THE PROBLEM =
Below are the entries; tally the lines holding the string "templates" and give only that figure.

Code change snippets:
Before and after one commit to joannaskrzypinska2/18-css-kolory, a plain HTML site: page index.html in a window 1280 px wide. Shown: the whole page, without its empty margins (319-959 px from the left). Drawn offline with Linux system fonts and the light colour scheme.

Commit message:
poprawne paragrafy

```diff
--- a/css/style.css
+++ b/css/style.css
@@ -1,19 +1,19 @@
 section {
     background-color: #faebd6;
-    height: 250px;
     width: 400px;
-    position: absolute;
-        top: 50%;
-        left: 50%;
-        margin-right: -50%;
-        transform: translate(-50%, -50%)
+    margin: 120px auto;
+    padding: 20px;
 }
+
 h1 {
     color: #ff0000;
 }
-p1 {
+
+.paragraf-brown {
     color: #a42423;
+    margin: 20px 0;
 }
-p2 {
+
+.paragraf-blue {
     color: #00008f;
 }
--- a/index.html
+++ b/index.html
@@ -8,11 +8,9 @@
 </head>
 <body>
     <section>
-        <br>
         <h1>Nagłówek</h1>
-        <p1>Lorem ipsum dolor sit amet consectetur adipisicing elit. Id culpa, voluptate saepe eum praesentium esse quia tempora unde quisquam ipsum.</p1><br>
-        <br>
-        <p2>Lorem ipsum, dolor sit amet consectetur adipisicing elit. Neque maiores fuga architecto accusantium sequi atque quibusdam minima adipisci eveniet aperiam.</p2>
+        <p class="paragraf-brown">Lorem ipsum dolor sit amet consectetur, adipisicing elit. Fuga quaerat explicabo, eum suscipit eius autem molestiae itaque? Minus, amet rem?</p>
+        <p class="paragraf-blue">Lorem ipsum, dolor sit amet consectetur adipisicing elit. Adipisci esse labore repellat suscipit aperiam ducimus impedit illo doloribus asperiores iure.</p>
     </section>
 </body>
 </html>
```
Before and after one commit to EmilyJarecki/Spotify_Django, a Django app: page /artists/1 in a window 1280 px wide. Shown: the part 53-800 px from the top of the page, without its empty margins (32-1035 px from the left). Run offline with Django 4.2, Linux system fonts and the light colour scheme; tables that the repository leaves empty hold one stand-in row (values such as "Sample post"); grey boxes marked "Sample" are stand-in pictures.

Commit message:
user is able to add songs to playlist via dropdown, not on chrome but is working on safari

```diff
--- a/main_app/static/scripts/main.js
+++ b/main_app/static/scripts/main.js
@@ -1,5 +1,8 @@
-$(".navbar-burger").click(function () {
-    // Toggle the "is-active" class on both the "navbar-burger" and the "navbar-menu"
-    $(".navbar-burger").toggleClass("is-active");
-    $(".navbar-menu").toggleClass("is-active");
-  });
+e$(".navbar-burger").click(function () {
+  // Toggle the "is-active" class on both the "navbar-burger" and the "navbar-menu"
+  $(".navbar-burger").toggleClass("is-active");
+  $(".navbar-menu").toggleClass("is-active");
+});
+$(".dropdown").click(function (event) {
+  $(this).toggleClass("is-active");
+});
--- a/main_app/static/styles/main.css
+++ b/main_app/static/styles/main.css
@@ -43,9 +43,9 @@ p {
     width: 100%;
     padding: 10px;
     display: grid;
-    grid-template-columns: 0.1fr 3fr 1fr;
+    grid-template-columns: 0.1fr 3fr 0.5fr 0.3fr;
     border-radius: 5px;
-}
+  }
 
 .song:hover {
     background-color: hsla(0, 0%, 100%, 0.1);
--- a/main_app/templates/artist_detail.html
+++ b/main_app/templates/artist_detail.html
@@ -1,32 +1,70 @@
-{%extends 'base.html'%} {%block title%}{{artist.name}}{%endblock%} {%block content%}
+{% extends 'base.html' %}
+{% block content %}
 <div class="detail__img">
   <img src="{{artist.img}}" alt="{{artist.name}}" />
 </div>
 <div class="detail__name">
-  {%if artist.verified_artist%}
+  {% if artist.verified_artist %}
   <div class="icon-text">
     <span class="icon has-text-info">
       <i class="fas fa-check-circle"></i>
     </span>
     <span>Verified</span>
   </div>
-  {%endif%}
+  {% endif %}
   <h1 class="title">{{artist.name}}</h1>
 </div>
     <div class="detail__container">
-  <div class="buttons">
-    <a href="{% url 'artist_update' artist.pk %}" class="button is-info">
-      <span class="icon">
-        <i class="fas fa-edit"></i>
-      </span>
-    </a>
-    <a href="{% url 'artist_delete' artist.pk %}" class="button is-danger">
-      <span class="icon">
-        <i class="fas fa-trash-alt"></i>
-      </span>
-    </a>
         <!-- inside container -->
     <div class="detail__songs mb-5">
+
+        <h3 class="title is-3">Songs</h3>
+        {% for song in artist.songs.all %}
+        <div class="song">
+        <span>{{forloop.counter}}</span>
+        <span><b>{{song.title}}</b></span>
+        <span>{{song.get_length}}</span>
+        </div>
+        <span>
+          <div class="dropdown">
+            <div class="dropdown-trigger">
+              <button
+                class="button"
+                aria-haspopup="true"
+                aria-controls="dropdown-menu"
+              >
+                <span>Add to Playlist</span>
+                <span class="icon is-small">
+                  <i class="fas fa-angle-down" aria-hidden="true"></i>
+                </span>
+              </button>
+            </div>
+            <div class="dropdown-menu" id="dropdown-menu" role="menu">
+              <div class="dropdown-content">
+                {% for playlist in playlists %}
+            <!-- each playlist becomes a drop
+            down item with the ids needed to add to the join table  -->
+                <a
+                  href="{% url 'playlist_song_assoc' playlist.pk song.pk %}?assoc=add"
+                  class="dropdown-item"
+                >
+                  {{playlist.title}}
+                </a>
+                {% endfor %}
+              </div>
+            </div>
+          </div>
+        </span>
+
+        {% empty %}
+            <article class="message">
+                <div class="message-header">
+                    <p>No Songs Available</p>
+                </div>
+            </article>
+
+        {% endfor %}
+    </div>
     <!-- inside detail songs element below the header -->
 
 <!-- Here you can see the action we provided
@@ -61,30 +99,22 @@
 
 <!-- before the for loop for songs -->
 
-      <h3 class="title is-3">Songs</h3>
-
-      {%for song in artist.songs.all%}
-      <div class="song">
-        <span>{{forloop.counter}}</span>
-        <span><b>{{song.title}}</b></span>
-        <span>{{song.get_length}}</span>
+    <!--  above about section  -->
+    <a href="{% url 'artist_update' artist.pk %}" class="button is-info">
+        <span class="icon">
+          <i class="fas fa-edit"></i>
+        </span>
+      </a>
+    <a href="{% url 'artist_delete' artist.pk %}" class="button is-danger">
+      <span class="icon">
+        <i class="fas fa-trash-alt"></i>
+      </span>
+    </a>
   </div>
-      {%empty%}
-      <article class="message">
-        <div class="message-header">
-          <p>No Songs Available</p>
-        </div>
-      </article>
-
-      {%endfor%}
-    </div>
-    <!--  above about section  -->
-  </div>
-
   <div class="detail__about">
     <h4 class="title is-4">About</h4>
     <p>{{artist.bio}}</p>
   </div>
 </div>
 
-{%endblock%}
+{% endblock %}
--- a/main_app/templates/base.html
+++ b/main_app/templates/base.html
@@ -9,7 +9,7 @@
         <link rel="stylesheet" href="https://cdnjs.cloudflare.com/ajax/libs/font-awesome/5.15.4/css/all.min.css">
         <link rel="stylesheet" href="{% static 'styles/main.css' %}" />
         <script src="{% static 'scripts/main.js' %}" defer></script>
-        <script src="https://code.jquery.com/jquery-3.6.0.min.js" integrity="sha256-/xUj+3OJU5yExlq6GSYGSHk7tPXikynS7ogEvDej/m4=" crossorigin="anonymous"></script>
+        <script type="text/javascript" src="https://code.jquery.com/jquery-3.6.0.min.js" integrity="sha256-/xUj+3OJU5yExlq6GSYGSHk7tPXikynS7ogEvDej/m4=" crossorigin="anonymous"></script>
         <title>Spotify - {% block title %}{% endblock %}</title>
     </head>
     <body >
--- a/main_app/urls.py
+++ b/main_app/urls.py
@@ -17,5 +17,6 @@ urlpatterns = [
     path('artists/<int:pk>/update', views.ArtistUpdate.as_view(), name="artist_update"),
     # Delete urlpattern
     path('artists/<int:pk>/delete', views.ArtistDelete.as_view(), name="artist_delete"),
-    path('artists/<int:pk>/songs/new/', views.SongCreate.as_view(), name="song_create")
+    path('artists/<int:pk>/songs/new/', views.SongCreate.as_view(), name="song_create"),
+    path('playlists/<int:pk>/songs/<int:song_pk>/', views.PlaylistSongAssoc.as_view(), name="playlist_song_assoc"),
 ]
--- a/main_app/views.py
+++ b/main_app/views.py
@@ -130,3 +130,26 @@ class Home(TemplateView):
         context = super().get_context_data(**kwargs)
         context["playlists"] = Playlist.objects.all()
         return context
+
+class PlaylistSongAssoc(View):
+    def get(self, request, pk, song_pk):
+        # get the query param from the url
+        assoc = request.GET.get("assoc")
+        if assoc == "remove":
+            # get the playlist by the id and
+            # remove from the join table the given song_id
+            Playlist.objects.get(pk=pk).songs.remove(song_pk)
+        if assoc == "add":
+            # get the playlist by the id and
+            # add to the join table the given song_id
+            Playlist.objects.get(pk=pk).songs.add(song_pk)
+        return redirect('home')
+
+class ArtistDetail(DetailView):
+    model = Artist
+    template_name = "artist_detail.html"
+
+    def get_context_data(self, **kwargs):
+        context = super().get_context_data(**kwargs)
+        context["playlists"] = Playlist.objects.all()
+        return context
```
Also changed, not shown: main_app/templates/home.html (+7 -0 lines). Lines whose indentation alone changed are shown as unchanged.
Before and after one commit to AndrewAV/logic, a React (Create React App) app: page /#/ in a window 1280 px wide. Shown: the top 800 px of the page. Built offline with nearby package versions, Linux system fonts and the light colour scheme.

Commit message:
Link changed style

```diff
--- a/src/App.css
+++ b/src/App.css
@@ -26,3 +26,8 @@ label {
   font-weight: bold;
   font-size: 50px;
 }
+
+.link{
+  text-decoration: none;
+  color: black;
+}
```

EXERCISE RESPONSE =
5